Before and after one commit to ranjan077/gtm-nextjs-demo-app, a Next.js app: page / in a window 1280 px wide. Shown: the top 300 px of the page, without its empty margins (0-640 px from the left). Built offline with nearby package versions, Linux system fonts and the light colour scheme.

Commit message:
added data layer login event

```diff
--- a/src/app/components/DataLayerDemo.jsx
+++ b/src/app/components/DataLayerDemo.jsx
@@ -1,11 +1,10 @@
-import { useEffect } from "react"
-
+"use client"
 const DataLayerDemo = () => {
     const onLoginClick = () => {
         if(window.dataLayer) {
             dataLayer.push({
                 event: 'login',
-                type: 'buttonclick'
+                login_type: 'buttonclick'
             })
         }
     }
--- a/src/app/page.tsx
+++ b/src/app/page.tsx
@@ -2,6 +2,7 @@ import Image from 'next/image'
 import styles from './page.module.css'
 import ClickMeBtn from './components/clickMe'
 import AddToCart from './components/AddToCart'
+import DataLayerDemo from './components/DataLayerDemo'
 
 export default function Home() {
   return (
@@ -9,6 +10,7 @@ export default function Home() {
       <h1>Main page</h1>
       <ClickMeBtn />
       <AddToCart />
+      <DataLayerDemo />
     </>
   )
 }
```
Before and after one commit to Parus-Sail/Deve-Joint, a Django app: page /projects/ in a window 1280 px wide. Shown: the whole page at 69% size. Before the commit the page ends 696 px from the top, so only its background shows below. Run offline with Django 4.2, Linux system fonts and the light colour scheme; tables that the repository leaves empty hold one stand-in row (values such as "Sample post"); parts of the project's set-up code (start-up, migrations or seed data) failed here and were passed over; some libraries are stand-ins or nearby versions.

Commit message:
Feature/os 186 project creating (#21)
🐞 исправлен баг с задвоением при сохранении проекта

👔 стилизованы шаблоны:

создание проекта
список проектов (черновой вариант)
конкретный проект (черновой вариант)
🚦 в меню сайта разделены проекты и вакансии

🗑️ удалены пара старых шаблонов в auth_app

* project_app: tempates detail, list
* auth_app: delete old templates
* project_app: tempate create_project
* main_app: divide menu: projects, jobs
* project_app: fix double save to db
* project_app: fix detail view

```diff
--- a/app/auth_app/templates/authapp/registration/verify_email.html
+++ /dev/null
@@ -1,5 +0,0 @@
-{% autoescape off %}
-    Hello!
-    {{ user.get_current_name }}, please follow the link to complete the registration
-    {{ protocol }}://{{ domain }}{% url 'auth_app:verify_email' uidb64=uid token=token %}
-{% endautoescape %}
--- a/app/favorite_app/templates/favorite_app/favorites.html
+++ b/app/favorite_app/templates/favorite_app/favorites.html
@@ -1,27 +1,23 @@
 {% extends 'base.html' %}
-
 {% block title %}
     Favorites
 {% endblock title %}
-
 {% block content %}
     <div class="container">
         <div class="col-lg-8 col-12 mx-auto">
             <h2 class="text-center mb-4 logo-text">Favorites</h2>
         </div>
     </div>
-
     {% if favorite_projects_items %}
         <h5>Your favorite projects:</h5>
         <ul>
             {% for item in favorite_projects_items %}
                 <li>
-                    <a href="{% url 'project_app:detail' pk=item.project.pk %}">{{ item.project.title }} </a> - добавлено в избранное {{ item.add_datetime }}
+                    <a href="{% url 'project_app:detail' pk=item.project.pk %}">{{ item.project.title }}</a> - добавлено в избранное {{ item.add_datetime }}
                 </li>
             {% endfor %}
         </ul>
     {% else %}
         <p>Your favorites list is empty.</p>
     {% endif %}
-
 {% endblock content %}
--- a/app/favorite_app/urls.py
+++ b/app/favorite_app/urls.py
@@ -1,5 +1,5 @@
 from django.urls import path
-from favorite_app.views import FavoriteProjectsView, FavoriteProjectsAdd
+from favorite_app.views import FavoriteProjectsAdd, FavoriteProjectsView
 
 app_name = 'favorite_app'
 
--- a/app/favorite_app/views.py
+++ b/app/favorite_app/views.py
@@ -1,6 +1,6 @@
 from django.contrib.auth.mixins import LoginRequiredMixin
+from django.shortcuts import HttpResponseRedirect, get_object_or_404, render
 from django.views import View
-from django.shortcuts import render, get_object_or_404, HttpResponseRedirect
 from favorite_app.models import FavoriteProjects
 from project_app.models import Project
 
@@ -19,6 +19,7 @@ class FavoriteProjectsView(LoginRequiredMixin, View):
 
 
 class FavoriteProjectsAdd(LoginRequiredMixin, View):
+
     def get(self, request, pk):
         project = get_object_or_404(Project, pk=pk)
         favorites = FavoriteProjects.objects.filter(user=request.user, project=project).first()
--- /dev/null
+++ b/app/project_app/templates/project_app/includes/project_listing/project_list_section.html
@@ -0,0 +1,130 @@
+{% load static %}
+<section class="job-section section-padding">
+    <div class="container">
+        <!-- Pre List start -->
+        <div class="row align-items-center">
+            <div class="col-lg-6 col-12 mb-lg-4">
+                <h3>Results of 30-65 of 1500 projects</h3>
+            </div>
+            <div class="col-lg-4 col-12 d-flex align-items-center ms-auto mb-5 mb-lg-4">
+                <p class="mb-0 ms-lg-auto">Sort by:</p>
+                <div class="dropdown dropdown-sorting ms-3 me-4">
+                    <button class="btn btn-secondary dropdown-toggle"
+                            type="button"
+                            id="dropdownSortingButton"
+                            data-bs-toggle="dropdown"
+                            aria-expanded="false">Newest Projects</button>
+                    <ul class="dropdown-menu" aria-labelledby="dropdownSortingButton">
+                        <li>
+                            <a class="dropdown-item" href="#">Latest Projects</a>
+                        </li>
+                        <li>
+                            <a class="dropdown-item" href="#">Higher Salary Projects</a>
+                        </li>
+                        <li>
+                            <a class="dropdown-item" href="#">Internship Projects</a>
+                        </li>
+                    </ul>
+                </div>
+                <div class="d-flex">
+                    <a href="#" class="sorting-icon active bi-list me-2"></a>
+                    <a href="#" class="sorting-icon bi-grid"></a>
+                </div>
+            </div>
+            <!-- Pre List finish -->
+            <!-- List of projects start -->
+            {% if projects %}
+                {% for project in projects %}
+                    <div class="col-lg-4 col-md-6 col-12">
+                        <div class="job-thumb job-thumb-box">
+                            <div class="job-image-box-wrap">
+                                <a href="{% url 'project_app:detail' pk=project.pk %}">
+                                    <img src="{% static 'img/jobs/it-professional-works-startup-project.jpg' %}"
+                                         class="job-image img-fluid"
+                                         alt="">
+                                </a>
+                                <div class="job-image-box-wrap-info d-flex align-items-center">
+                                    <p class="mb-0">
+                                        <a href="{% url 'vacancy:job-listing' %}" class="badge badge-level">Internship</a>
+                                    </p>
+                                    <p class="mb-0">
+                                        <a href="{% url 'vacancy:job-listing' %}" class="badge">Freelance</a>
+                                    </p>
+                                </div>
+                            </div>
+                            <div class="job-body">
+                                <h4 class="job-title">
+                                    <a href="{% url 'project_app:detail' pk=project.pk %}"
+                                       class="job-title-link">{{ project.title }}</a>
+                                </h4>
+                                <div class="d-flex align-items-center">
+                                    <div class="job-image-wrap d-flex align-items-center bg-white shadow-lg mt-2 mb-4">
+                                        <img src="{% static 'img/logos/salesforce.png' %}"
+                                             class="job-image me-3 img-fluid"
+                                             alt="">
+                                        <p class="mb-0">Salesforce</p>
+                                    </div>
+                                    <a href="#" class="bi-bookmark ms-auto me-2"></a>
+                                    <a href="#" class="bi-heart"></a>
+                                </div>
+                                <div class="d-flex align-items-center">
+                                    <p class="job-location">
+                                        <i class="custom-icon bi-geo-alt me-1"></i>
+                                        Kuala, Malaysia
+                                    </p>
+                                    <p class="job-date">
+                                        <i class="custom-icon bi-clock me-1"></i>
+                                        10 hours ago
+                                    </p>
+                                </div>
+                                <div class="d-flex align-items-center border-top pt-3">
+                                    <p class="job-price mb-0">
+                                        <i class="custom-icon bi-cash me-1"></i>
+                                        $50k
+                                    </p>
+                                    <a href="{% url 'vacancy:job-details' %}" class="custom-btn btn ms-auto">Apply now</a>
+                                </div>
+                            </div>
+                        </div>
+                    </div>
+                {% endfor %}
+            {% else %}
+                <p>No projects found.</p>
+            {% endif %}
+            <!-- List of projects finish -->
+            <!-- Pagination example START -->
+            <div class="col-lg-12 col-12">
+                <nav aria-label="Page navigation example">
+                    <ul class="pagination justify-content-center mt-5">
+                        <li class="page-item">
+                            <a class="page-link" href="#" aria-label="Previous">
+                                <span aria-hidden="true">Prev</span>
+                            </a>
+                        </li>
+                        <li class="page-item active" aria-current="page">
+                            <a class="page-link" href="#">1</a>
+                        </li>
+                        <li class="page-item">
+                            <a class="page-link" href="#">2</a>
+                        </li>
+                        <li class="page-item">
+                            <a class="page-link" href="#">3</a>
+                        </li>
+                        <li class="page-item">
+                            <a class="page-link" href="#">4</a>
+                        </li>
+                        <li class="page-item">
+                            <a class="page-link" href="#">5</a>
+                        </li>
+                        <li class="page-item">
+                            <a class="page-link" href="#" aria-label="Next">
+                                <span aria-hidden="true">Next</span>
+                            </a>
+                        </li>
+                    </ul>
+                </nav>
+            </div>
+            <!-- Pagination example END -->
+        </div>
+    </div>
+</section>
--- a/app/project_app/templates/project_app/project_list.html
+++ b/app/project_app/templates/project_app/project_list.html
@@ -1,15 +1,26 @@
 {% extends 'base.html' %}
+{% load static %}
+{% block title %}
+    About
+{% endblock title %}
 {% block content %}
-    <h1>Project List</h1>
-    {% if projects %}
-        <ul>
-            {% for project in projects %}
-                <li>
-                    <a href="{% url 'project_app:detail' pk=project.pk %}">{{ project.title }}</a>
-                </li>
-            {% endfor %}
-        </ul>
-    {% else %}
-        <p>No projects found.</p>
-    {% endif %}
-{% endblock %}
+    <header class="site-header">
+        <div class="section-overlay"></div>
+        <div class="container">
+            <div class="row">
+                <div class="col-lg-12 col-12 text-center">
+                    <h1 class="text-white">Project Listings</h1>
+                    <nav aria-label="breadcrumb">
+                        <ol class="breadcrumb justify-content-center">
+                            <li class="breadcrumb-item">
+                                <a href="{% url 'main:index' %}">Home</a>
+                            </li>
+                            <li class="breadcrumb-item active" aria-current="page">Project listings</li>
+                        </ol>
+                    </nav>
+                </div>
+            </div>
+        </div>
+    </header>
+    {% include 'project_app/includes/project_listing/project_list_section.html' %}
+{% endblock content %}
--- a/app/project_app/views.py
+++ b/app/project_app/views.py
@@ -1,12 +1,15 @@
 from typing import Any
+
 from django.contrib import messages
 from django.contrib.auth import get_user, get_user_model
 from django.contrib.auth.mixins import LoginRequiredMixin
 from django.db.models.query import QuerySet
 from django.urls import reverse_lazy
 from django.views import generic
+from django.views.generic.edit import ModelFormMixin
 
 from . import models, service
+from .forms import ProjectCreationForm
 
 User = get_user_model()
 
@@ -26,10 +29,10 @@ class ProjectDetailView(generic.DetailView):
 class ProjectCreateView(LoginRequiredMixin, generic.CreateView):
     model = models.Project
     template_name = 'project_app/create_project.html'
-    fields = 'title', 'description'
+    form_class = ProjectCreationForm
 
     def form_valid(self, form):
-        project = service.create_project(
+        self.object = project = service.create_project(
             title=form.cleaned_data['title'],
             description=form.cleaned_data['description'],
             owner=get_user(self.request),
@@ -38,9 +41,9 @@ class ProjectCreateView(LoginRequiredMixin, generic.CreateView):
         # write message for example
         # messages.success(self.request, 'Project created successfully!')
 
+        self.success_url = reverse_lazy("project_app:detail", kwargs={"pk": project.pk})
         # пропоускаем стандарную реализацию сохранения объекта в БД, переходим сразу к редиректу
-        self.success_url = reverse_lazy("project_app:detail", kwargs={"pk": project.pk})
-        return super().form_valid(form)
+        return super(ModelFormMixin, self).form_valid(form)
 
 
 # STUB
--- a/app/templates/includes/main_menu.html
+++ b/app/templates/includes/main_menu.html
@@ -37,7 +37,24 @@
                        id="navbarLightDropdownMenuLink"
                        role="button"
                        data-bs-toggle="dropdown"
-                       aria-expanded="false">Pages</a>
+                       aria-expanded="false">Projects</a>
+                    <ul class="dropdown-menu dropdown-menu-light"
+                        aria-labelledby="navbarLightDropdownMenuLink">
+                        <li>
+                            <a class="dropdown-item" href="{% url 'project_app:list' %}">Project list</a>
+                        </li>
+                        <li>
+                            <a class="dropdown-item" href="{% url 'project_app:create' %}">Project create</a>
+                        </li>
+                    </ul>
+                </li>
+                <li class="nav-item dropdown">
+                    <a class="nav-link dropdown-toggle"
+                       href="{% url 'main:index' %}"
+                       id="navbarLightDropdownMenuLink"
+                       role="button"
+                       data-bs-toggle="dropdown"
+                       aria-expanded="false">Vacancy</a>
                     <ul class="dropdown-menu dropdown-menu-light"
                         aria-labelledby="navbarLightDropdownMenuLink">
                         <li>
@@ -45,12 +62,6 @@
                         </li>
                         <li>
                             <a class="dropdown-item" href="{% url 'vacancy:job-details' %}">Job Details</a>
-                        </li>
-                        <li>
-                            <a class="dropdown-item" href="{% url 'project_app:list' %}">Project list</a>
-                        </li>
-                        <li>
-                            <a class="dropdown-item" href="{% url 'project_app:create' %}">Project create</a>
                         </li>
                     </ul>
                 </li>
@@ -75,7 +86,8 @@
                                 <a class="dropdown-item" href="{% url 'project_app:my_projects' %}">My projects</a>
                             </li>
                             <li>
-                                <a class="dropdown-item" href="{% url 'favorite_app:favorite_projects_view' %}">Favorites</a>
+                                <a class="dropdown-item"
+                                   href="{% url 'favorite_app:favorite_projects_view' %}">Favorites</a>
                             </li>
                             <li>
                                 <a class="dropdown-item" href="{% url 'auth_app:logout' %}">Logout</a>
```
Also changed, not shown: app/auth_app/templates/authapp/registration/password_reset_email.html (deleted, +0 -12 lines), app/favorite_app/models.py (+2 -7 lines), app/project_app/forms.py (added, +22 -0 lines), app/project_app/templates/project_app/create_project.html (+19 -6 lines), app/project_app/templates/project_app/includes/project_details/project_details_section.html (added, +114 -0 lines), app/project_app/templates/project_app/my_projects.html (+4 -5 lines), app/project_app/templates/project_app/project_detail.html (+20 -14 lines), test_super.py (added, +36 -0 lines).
--------------------
The records are given above. Copy each line in them that holds "content".

 {% block content %}
 {% endblock content %}
+                    <ul class="pagination justify-content-center mt-5">
 {% block content %}
+                        <ol class="breadcrumb justify-content-center">
+{% endblock content %}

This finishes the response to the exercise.